* [Information provided]:
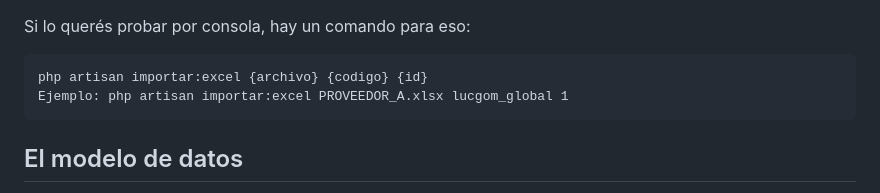
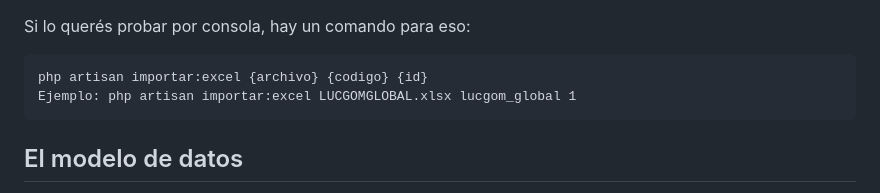
Before and after one commit to Vguetz/importador-tarifas, a Markdown page: README.md, the part around the change. Rendered like a GitHub page.

Commit message:
fix:providers code fixed

````diff
--- a/README.md
+++ b/README.md
@@ -14,7 +14,7 @@ Si lo querés probar por consola, hay un comando para eso:
 
 ```
 php artisan importar:excel {archivo} {codigo} {id}
-Ejemplo: php artisan importar:excel PROVEEDOR_A.xlsx lucgom_global 1
+Ejemplo: php artisan importar:excel LUCGOMGLOBAL.xlsx lucgom_global 1
 ```
 
 ## El modelo de datos
````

* [What the task asks]: Leaving the pictures aside, repeat the data above exactly.

* [Exercise output]:
Before and after one commit to Vguetz/importador-tarifas, a Markdown page: README.md, the part around the change. Rendered like a GitHub page.

Commit message:
fix:providers code fixed

````diff
--- a/README.md
+++ b/README.md
@@ -14,7 +14,7 @@ Si lo querés probar por consola, hay un comando para eso:
 
 ```
 php artisan importar:excel {archivo} {codigo} {id}
-Ejemplo: php artisan importar:excel PROVEEDOR_A.xlsx lucgom_global 1
+Ejemplo: php artisan importar:excel LUCGOMGLOBAL.xlsx lucgom_global 1
 ```
 
 ## El modelo de datos
````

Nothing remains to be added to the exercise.